hat can happen on this level, but it can also happen for complete lattices: that is we may have a complete lattice $L$ with a sublattice $L'$ such that both $L,L'$ are complete and $\land_L = \land_{L'}$ (finite meets !) but arbitrary meets in $L'$ don't need to be the same as in $L$.That's exactly what happens here: you're seeing $\tau$ as a sublattice of $\mathcal{P}(X)$ (power set of $X$, with $\subset$). You notice that the two have the same finite meets; and you notice that (denoting by $\bigwedge_X$ arbitrary meets in $\mathcal{P}(X)$) $\tau$ is not stable under $\bigwedge_X$. Does that mean that $\tau$ is not complete ?

Certainly not; just as above. In fact; if $(O_i)_{i\in I}$ is a family of open sets, then $\bigwedge_{i\in I}O_i$ in $\tau$ (not in $\mathcal{P}(X)$ !) is precisely $\mathrm{Int}(\displaystyle\bigcap_{i\in I}O_i)$. Indeed, this is clearly open, it's clearly included in each of the $O_i$'s; furthermore if $O$ is an open set such that $O\subset O_i$ for each $i$, then $O\subset \displaystyle\bigcap_{i\in I}O_i$ by definition of the intersection, and thus, by definition of the interior, $O\subset \mathrm{Int}(\displaystyle\bigcap_{i\in I}O_i)$: thus this is precisely the definition of a meet: it's a lower bound such that every other lower bound is smaller than it.

In fact, there's nothing special about open sets here. Consider the following : let $L$ be a cocomplete and complete (though this second condition is not necessary) lattice, $L'$ a sublattice of $L$ (that is, $L'$ is a subset that is closed under finite meets and finite joins in $L$) such that arbitrary joins in $L'$ exist, and are the same as those in $L$. Then for any subset $S\subset L'$, the meet of $S$ in $L'$ is the join in $L'$ (and thus in $L$) of $\{x\in L'\mid x\leq \displaystyle\bigwedge_L S\}$; and the proof is exactly the same as above ! Remember that the interior of a set is nothing but the union (join) of all open sets included in it.

$\endgroup$
  • $\begingroup$ This makes perfect sense. Thank you. $\endgroup$ – D. Brogan Jul 5 '18 at 19:54

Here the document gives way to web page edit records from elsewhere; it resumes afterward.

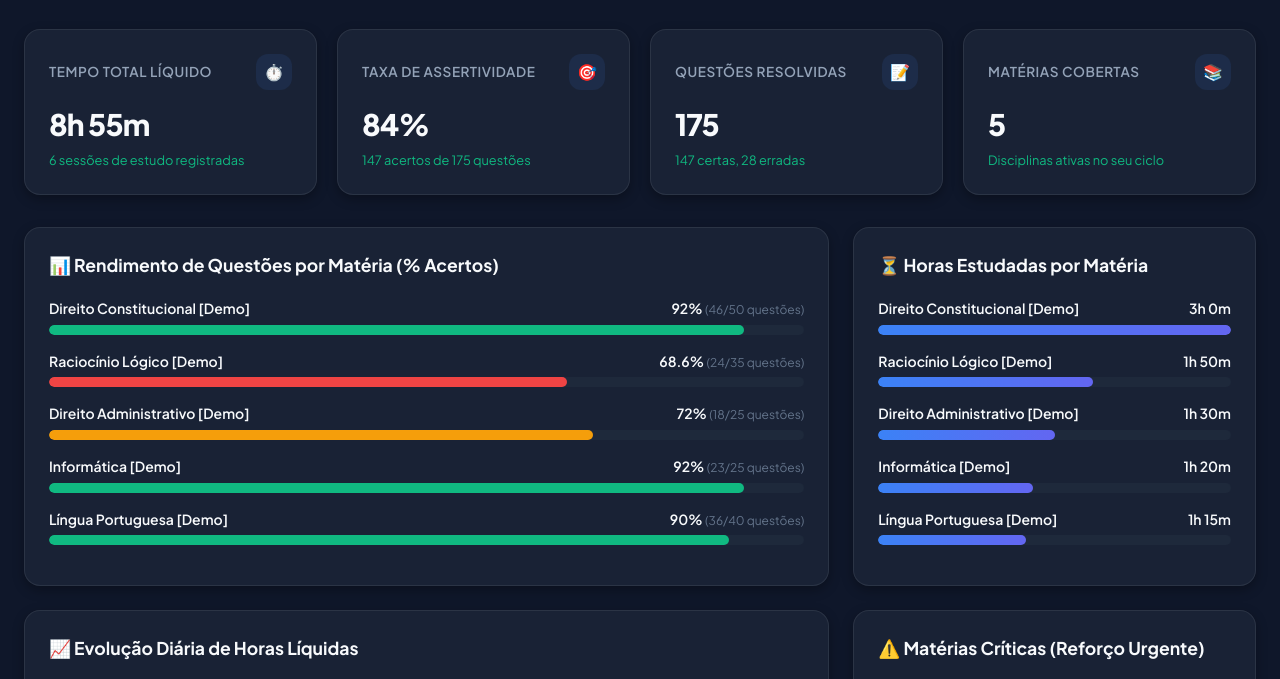
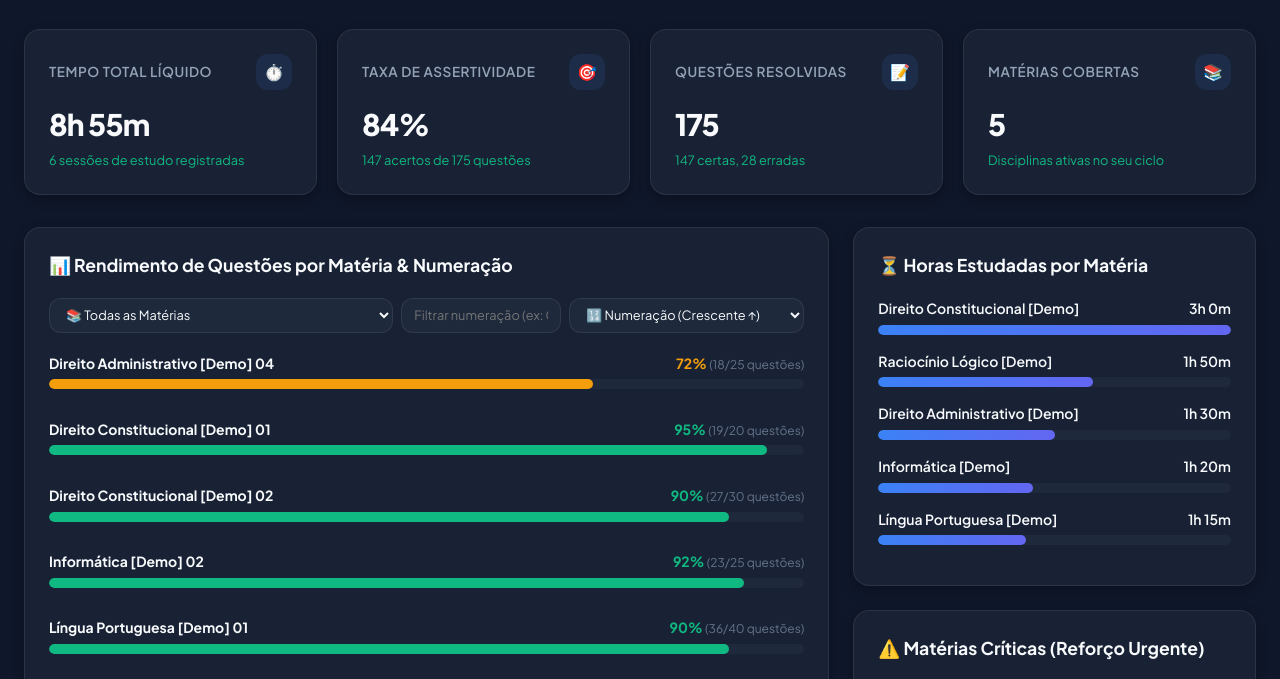
Before and after one commit to edgarscn/notion-pwa-dashboard, a Gatsby site: page / in a window 1280 px wide. Shown: the part 110-789 px from the top of the page. Built offline with nearby package versions, Linux system fonts and the light colour scheme; Gatsby itself is replaced by a stand-in of ours.

Commit message:
feat: group performance by Matéria + Numeração, add filter/sort, and remove DataTable

```diff
--- a/src/components/Charts.js
+++ b/src/components/Charts.js
@@ -1,14 +1,158 @@
-import React from "react";
+import React, { useState, useMemo } from "react";
 
-export function SubjectPerformanceChart({ materias = [] }) {
-  if (!materias.length) {
+/**
+ * Format lesson/aula string into clean two-digit numbering (e.g. "1" -> "01", "Aula 7" -> "07")
+ */
+function formatAulaNumber(aulaStr = "") {
+  if (!aulaStr || aulaStr === "-") return "";
+  const str = String(aulaStr).trim();
+  const digitsMatch = str.match(/\d+/);
+  if (digitsMatch) {
+    const num = parseInt(digitsMatch[0], 10);
+    return num < 10 ? `0${num}` : `${num}`;
+  }
+  return str;
+}
+
+export function SubjectPerformanceChart({ records = [] }) {
+  const [selectedMateria, setSelectedMateria] = useState("TODAS");
+  const [filterNumeracao, setFilterNumeracao] = useState("");
+  const [sortBy, setSortBy] = useState("NUMERACAO_ASC");
+
+  // Group records by Matéria + Numeração (e.g. "Direito Penal 01")
+  const items = useMemo(() => {
+    if (!Array.isArray(records) || records.length === 0) return [];
+
+    const groupedMap = {};
+
+    records.forEach(r => {
+      const mat = r.materia || "Geral";
+      const numStr = formatAulaNumber(r.aula);
+      const titleLabel = numStr ? `${mat} ${numStr}` : mat;
+      const baseQuestoes = r.totalQuestoes > 0 ? r.totalQuestoes : (r.feitas > 0 ? r.feitas : (r.acertos + r.erros));
+
+      const key = `${mat}||${numStr}`;
+
+      if (!groupedMap[key]) {
+        groupedMap[key] = {
+          key,
+          materia: mat,
+          numStr: numStr || "00",
+          titleLabel,
+          acertos: 0,
+          erros: 0,
+          feitas: 0,
+          baseQuestoes: 0
+        };
+      }
+
+      groupedMap[key].acertos += r.acertos || 0;
+      groupedMap[key].erros += r.erros || 0;
+      groupedMap[key].feitas += r.feitas || 0;
+      groupedMap[key].baseQuestoes += baseQuestoes;
+    });
+
+    return Object.values(groupedMap).map(item => {
+      const taxaAcerto = item.baseQuestoes > 0 ? parseFloat(((item.acertos / item.baseQuestoes) * 100).toFixed(1)) : 0;
+      return {
+        ...item,
+        taxaAcerto
+      };
+    });
+  }, [records]);
+
+  // Extract unique Matérias for filter dropdown
+  const materiasList = useMemo(() => {
+    const setMat = new Set(items.map(i => i.materia));
+    return ["TODAS", ...Array.from(setMat).sort()];
+  }, [items]);
+
+  // Filter & Sort Items
+  const processedItems = useMemo(() => {
+    return items
+      .filter(item => {
+        const matchMat = selectedMateria === "TODAS" || item.materia === selectedMateria;
+        const matchNum = !filterNumeracao.trim() || item.numStr.includes(filterNumeracao.trim());
+        return matchMat && matchNum;
+      })
+      .sort((a, b) => {
+        switch (sortBy) {
+          case "NUMERACAO_ASC": {
+            // Sort alphabetically by materia first, then numerically by numStr ascending
+            const matCmp = a.materia.localeCompare(b.materia);
+            if (matCmp !== 0) return matCmp;
+            return a.numStr.localeCompare(b.numStr, undefined, { numeric: true });
+          }
+          case "NUMERACAO_DESC": {
+            const matCmp = b.materia.localeCompare(a.materia);
+            if (matCmp !== 0) return matCmp;
+            return b.numStr.localeCompare(a.numStr, undefined, { numeric: true });
+          }
+          case "ACC_ASC":
+            return a.taxaAcerto - b.taxaAcerto;
+          case "ACC_DESC":
+            return b.taxaAcerto - a.taxaAcerto;
+          default:
+            return a.materia.localeCompare(b.materia);
+        }
+      });
+  }, [items, selectedMateria, filterNumeracao, sortBy]);
+
+  if (!records.length) {
     return <p className="metric-subtext">Nenhum dado de matéria disponível.</p>;
   }
 
   return (
-    <div className="chart-container">
-      {materias.map((m, idx) => {
-        const accuracy = m.taxaAcerto || 0;
+    <div>
+      {/* Controls: Filter by Matéria, Numeração, Sort Order */}
+      <div style={{ display: "flex", gap: "0.5rem", flexWrap: "wrap", marginBottom: "1.25rem" }}>
+        {/* Filter by Matéria */}
+        <select
+          className="filter-select"
+          value={selectedMateria}
+          onChange={e => setSelectedMateria(e.target.value)}
+          style={{ flex: 1, minWidth: "160px", padding: "0.45rem 0.75rem", fontSize: "0.8rem" }}
+        >
+          {materiasList.map((m, idx) => (
+            <option key={idx} value={m}>
+              {m === "TODAS" ? "📚 Todas as Matérias" : m}
+            </option>
+          ))}
+        </select>
+
+        {/* Filter by Numeração */}
+        <input
+          type="text"
+          className="search-input"
+          placeholder="Filtrar numeração (ex: 01)..."
+          value={filterNumeracao}
+          onChange={e => setFilterNumeracao(e.target.value)}
+          style={{ width: "160px", padding: "0.45rem 0.75rem", fontSize: "0.8rem" }}
+        />
+
+        {/* Sort Order */}
+        <select
+          className="filter-select"
+          value={sortBy}
+          onChange={e => setSortBy(e.target.value)}
+          style={{ minWidth: "170px", padding: "0.45rem 0.75rem", fontSize: "0.8rem" }}
+        >
+          <option value="NUMERACAO_ASC">🔢 Numeração (Crescente ↑)</option>
+          <option value="NUMERACAO_DESC">🔢 Numeração (Decrescente ↓)</option>
+          <option value="ACC_DESC">🎯 Taxa de Acerto (Maior ↓)</option>
+          <option value="ACC_ASC">🎯 Taxa de Acerto (Menor ↑)</option>
+        </select>
+      </div>
+
+      {/* Bar Chart Display */}
+      {processedItems.length === 0 ? (
+        <p className="metric-subtext" style={{ textAlign: "center", padding: "1rem" }}>
+          Nenhum resultado encontrado para os filtros selecionados.
+        </p>
+      ) : (
+        <div className="chart-container" style={{ display: "flex", flexDirection: "column", gap: "0.85rem" }}>
+          {processedItems.map((item, idx) => {
+            const accuracy = item.taxaAcerto;
             let fillColor = "var(--success)";
             if (accuracy < 70) fillColor = "var(--danger)";
             else if (accuracy < 80) fillColor = "var(--warning)";
@@ -16,9 +160,12 @@ export function SubjectPerformanceChart({ materias = [] }) {
             return (
               <div key={idx} className="subject-bar-item">
                 <div className="subject-bar-info">
-              <span>{m.materia}</span>
+                  <span style={{ fontWeight: 700 }}>{item.titleLabel}</span>
                   <span>
-                {accuracy}% <span style={{ fontSize: "0.75rem", color: "var(--text-muted)", fontWeight: 400 }}>({m.acertos}/{m.feitas} questões)</span>
+                    <strong style={{ color: fillColor }}>{accuracy}%</strong>{" "}
+                    <span style={{ fontSize: "0.75rem", color: "var(--text-muted)", fontWeight: 400 }}>
+                      ({item.acertos}/{item.baseQuestoes} questões)
+                    </span>
                   </span>
                 </div>
                 <div className="subject-bar-track">
@@ -33,6 +180,8 @@ export function SubjectPerformanceChart({ materias = [] }) {
               </div>
             );
           })}
+        </div>
+      )}
     </div>
   );
 }
--- a/src/pages/index.js
+++ b/src/pages/index.js
@@ -3,7 +3,6 @@ import Header from "../components/Header";
 import MetricCard from "../components/MetricCard";
 import { SubjectPerformanceChart, SubjectTimeChart, DailyEvolutionChart } from "../components/Charts";
 import CriticalTopics from "../components/CriticalTopics";
-import DataTable from "../components/DataTable";
 import SettingsModal from "../components/SettingsModal";
 import PWAInstallBanner from "../components/PWAInstallBanner";
 import {
@@ -267,7 +266,7 @@ export default function IndexPage() {
         <MetricCard
           title="Taxa de Assertividade"
           value={`${analytics.taxaAssertividade}%`}
-          subtext={`${analytics.totalAcertos} acertos de ${analytics.totalFeitas} questões`}
+          subtext={`${analytics.totalAcertos} acertos de ${analytics.totalBaseQuestoes || analytics.totalFeitas} questões`}
           icon="🎯"
           trendClass={analytics.taxaAssertividade >= 80 ? "metric-trend-high" : analytics.taxaAssertividade >= 70 ? "metric-trend-mid" : "metric-trend-low"}
         />
@@ -289,14 +288,14 @@ export default function IndexPage() {
 
       {/* Main Analytics Dashboard Grid */}
       <section className="dashboard-grid">
-        {/* Left Column: Visual Charts */}
+        {/* Left Column: Performance by Subject & Numeração */}
         <div style={{ display: "flex", flexDirection: "column", gap: "1.5rem" }}>
-          {/* Chart 1: Performance by Subject */}
+          {/* Chart 1: Performance by Subject + Numeração */}
           <div className="glass-card">
             <h3 className="section-title">
-              <span>📊 Rendimento de Questões por Matéria (% Acertos)</span>
+              <span>📊 Rendimento de Questões por Matéria & Numeração</span>
             </h3>
-            <SubjectPerformanceChart materias={analytics.materiasBreakdown} />
+            <SubjectPerformanceChart records={records} />
           </div>
 
           {/* Chart 2: Daily Study Evolution */}
@@ -323,11 +322,6 @@ export default function IndexPage() {
         </div>
       </section>
 
-      {/* Detailed Searchable Data Table */}
-      <section style={{ marginBottom: "2rem" }}>
-        <DataTable records={records} />
-      </section>
-
       {/* Notion Settings Modal */}
       <SettingsModal
         isOpen={isSettingsOpen}
```
Lines whose indentation alone changed are shown as unchanged.
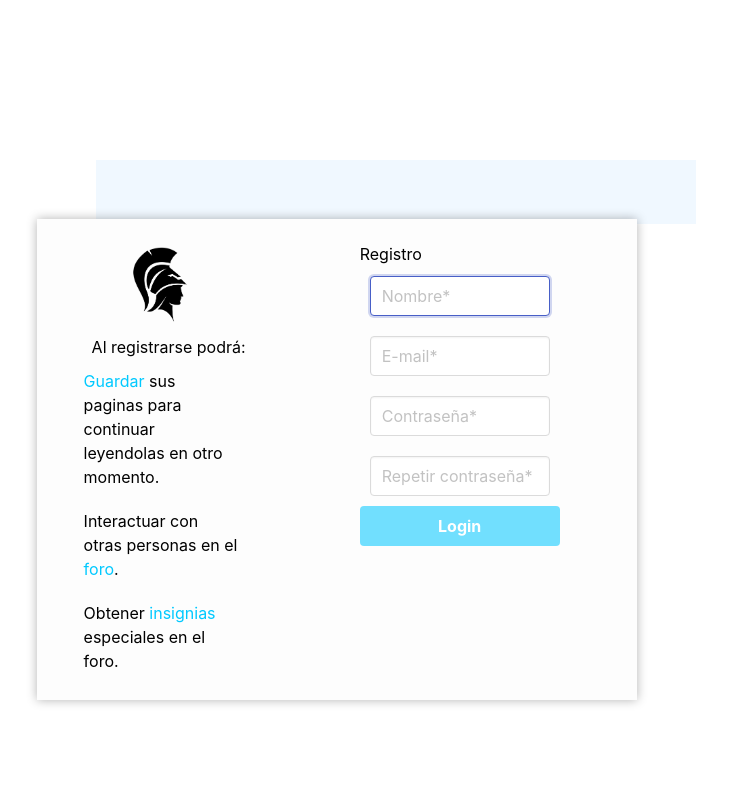
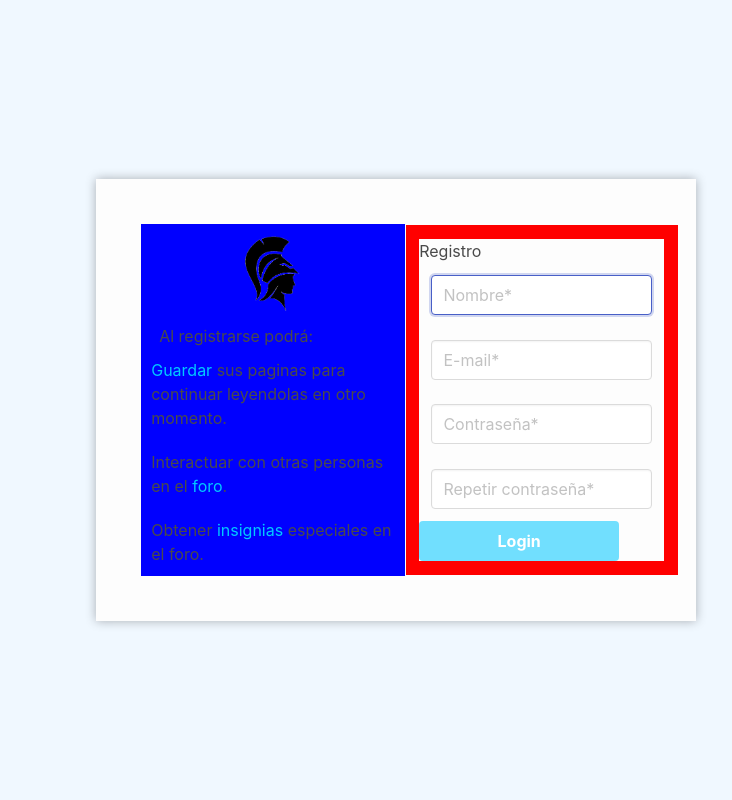
Before and after one commit to Jococa01/Proyecto-Integrado, a PHP site: page /signup.html in a window 1280 px wide. Shown: the whole page, without its empty margins (244-976 px from the left). Run offline with PHP 8.4, Linux system fonts and the light colour scheme.

Commit message:
cambios de css y estilo en el registro

```diff
--- a/index.html
+++ b/index.html
@@ -61,7 +61,7 @@
       <div class="navbar-end">
         <div class="navbar-item">
           <div class="buttons">
-            <a class="button is-primary" href="./sign up.html">
+            <a class="button is-primary" href="./signup.html">
               <strong>Sign up</strong>
             </a>
             <a class="button is-light" href="./login.html">
--- a/portal/Assets/css/sign up.css
+++ b/portal/Assets/css/signup.css
@@ -1,32 +1,33 @@
-body {
-    width: 50%;
-    max-width: 600px;
-    margin-left: auto;
-    margin-right: auto;
-    margin-top: 10em;
+.grid-container{
+    display: inline-flex;
+    margin: 0;
+    position: absolute;
     background-color: aliceblue;
-    height: fit-content;
-    padding: 2em;
-    color: black;
+    width: 100%;
+    height: 100%;
+    align-items: center;
 }
 
-.grid-container {
+.gride {
+    margin:2em auto;
+    padding: 2em;
+    align-items:center;
     display: grid;
     grid-template-columns: auto auto;
-    margin-left: 10%;
-    margin-right: 5%;
     box-shadow: 0 0 10px rgba(0, 0, 0, 0.3);
-    width: 600px;
-    overflow: hidden;
+    max-width: 600px;
+    max-height: fit-content;
 }
 
 #uno {
-    padding-right: 100px;
-    padding-left: 20px;
+    width: 100%;
+    background-color: blue;
 }
 
 #dos {
-    padding-right: 20%;
+width: 100%;
+display: grid;
+background-color: red ;
 }
 
 #boto{
--- a/signup.html
+++ b/signup.html
@@ -1,43 +1,27 @@
-<!DOCTYPE HTML PUBLIC "-//W3C//DTD HTML 4.01//EN" "http://www.w3.org/TR/html4/strict.dtd">
-<html lang="es-ES">
-
+<!DOCTYPE html>
+<html lang="en">
   <head>
     <meta charset="UTF-8">
     <meta http-equiv="X-UA-Compatible" content="IE=edge">
     <meta name="viewport" content="width=device-width, initial-scale=1.0">
     <link rel="stylesheet" href="./portal/Assets/css/sample.css">
+    <link rel="stylesheet" href="./portal/Assets/css/signup.css">
     <link rel="shortcut icon" href="./portal/Assets/imgs/favicon.ico">
-    <link rel="stylesheet" href=".">
-    <link rel="stylesheet" href="./portal/Assets/css/sign up.css">
-    <meta name="viewport" content="width=device-width, initial-scale=1.0">
-    <!-- <script src="./portal/Assets/Javascript/Ajax.js"></script> -->
-    <title>Sign Up</title>
-    <!-- <script>
-    function comprobarClave(){
-        clave1 = document.f1.clave1.value
-        clave2 = document.f1.clave2.value
-
-        if (clave1 == clave2)
-           alert("Las dos claves son iguales...")
-        else
-           alert("Las dos claves son distintas...\n Vuelve a poner todo pringao :)")
-    }
-
-    onClick="comprobarClave()"
-
-    </script> -->
+    <title>Log-In</title>
 </head>
 
 <body>
-    <main>
     <div class="grid-container">
+      <div class="gride">
         <div id="uno">
           <img src="./portal/Assets/imgs/Logo-black.png">
           <h3>
             &nbsp&nbsp&nbsp Al registrarse podrá:
           </h3>
           <ul>
-                    <li><font color="00C9FF">Guardar</font> sus paginas para continuar leyendolas en otro momento.</li>
+            <li>
+              <font color="00C9FF">Guardar</font> sus paginas para continuar leyendolas en otro momento.
+            </li>
 
             <li>Interactuar con otras personas en el <font color="00C9FF">foro</font>.</li>
             <li>Obtener <font color="00C9FF">insignias</font> especiales en el foro.</li>
@@ -53,14 +37,14 @@
               </div><br>
               <div><input class="input" type="password" placeholder="Contraseña*" autofocus="" required></div>
               <br>
-                        <div><input class="input" type="password" placeholder="Repetir contraseña*" autofocus=""
-                                required></div><br>
+              <div><input class="input" type="password" placeholder="Repetir contraseña*" autofocus="" required></div>
+              <br>
               <input id="boto" type="submit" value="Login" class="button is-info ">
             </form>
           </div>
         </div>
       </div>
-    </main>
+    </div>
 </body>
 
 </html>
```
Lines whose indentation alone changed are shown as unchanged.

Your Answer

By clicking “Post Your Answer”, you agree to our terms of service, privacy policy and cookie policy

Not the answer you're looking for? Browse other questions tagged or ask your own question.